**Work to be completed:** If a line in the records below holds the word "layout", copy it.

━━━━━━━━━━

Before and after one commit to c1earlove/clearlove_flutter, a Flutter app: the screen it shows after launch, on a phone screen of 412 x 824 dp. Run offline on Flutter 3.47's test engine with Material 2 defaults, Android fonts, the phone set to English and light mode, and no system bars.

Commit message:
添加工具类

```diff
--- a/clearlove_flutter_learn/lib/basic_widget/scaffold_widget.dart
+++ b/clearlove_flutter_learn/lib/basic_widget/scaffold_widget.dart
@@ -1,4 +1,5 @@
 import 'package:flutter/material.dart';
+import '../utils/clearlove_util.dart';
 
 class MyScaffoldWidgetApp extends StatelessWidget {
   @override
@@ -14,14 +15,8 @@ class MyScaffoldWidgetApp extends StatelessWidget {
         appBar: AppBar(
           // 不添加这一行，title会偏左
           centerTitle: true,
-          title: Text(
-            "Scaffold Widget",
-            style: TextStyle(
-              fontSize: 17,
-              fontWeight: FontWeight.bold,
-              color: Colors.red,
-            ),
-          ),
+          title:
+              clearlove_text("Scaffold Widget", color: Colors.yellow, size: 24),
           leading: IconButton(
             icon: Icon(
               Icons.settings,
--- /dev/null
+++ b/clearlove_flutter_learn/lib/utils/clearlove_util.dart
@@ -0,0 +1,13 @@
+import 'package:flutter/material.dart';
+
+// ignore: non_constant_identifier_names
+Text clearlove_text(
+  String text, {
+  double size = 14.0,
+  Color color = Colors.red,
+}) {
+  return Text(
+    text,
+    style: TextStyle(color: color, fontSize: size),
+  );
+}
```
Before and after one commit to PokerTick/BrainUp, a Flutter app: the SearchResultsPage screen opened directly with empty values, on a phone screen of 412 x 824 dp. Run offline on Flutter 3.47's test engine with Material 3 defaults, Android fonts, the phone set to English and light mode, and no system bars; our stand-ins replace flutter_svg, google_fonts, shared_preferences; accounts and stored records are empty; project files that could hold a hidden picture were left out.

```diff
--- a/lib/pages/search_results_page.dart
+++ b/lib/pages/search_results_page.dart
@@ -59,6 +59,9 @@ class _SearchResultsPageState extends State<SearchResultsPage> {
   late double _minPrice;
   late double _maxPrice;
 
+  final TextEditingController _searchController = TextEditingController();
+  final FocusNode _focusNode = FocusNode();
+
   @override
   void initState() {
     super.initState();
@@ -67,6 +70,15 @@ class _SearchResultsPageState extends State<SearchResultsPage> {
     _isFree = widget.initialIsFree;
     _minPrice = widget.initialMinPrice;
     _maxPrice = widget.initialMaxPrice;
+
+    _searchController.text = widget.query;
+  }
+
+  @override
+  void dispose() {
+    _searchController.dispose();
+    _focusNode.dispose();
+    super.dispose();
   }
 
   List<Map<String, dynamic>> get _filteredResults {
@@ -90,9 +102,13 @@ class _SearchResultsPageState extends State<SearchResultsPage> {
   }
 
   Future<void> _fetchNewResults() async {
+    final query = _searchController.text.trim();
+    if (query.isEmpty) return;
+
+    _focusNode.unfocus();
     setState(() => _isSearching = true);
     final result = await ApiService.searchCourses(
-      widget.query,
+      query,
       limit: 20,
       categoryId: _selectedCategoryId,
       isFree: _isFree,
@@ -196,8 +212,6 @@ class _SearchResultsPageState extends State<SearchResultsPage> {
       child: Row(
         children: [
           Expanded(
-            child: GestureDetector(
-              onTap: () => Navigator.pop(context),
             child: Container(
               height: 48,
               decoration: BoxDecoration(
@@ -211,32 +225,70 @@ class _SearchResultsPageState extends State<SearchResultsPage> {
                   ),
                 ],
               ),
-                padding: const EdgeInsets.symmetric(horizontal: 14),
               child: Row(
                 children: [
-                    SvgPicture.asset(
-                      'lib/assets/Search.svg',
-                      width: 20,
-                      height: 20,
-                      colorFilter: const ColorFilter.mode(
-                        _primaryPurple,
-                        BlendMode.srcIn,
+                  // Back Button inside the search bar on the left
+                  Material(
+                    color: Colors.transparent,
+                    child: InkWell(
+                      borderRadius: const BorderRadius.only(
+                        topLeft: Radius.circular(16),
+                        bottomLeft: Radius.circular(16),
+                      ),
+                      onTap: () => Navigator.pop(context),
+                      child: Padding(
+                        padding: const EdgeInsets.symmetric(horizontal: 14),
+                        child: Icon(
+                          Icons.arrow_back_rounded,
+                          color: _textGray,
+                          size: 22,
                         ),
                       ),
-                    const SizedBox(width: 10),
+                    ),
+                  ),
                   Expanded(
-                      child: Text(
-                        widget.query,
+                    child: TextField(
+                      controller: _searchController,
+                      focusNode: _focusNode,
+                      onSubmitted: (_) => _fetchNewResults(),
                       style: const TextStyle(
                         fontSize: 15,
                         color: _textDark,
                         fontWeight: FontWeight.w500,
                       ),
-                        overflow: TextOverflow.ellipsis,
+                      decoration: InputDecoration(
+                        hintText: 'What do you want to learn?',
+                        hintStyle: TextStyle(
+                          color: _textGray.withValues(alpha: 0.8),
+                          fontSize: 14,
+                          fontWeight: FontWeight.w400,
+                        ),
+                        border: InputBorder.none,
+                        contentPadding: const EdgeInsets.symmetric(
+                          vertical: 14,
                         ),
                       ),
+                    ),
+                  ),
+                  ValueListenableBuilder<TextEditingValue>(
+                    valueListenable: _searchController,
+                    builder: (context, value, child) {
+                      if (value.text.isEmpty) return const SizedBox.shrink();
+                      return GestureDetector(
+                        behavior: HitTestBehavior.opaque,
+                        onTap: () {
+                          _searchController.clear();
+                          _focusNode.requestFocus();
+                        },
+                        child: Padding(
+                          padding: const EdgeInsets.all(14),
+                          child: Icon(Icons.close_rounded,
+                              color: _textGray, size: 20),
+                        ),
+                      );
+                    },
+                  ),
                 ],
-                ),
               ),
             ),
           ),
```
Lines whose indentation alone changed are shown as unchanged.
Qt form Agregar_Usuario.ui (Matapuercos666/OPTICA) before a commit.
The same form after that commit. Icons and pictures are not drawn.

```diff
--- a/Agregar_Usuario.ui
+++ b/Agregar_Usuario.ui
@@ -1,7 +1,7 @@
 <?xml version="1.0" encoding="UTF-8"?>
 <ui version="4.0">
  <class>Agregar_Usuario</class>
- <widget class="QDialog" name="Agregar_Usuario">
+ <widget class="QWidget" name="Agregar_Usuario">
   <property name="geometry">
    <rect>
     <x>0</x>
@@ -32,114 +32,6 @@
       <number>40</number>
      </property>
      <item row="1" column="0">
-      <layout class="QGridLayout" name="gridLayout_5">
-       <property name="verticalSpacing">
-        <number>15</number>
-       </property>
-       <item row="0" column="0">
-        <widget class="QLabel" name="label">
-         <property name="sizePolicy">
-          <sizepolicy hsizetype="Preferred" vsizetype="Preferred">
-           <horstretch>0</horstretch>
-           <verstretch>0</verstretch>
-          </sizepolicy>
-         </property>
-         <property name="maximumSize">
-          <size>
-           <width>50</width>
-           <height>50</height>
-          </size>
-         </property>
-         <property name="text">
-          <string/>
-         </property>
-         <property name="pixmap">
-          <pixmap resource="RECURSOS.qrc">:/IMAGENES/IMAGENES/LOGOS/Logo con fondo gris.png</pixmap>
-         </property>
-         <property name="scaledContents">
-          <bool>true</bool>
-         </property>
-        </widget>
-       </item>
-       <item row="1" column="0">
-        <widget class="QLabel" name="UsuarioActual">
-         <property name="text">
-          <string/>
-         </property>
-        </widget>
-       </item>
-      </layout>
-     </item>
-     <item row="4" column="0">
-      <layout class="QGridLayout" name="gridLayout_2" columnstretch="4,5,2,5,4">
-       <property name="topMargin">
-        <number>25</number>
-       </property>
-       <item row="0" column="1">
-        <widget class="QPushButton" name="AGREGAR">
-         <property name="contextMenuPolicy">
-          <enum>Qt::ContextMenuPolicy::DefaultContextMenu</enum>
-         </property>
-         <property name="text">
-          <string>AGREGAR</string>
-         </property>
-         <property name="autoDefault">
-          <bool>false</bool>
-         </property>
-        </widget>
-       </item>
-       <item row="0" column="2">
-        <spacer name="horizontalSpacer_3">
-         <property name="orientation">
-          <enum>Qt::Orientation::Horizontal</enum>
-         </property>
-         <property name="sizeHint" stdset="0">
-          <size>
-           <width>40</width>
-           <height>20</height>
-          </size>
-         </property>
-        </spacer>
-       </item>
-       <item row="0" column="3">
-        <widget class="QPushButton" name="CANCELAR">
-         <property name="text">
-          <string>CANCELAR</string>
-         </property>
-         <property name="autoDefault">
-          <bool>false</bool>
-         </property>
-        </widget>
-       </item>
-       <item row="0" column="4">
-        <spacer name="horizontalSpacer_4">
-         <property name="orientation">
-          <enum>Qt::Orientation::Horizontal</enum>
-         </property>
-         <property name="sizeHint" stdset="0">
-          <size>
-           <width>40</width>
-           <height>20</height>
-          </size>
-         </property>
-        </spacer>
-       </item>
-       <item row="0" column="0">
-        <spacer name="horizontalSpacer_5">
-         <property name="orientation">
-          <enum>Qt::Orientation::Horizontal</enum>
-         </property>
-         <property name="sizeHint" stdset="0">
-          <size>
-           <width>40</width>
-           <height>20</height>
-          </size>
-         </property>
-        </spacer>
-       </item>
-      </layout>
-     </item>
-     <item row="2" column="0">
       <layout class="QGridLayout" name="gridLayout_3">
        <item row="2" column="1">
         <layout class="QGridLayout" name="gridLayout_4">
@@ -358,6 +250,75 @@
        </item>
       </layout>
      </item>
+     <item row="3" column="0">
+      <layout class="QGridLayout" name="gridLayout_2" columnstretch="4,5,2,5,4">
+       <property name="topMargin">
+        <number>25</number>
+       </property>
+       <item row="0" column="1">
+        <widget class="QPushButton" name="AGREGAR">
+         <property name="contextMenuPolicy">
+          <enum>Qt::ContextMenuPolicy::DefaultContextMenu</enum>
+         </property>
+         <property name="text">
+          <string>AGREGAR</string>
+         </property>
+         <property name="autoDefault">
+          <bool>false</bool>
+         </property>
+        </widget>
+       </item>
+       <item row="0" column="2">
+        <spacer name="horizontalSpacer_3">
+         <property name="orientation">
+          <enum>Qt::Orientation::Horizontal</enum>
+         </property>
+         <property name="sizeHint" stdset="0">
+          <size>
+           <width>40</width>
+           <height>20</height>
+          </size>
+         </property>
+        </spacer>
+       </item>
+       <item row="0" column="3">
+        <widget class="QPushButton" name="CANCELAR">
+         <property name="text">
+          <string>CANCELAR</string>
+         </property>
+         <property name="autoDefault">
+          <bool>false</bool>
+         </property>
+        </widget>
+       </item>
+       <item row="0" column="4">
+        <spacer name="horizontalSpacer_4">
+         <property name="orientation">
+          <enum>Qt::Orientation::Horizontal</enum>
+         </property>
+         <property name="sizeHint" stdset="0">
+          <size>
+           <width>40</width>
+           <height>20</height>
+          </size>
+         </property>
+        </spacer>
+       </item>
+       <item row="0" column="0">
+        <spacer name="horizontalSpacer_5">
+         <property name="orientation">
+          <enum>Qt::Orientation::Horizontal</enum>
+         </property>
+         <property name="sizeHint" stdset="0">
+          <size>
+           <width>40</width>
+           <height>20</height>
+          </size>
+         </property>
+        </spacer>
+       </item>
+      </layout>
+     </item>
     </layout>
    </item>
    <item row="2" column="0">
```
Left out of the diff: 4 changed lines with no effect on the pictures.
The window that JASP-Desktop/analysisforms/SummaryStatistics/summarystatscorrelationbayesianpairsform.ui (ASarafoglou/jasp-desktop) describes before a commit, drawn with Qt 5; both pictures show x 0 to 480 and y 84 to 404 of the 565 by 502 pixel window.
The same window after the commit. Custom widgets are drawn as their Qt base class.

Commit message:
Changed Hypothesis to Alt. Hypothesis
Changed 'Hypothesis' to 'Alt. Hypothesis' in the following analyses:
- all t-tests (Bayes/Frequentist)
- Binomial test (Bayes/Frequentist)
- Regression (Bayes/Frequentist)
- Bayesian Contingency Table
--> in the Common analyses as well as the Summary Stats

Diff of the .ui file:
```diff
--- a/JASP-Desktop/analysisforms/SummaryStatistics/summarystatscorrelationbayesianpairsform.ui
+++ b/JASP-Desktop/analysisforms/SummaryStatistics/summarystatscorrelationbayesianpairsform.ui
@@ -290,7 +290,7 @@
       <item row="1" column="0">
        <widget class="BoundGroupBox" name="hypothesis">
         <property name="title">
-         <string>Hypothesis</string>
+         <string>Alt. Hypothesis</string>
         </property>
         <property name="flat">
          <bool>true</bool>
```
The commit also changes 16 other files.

━━━━━━━━━━

**Response below:**
-      <layout class="QGridLayout" name="gridLayout_5">
-      </layout>
-      <layout class="QGridLayout" name="gridLayout_2" columnstretch="4,5,2,5,4">
-      </layout>
       <layout class="QGridLayout" name="gridLayout_3">
         <layout class="QGridLayout" name="gridLayout_4">
       </layout>
+      <layout class="QGridLayout" name="gridLayout_2" columnstretch="4,5,2,5,4">
+      </layout>
     </layout>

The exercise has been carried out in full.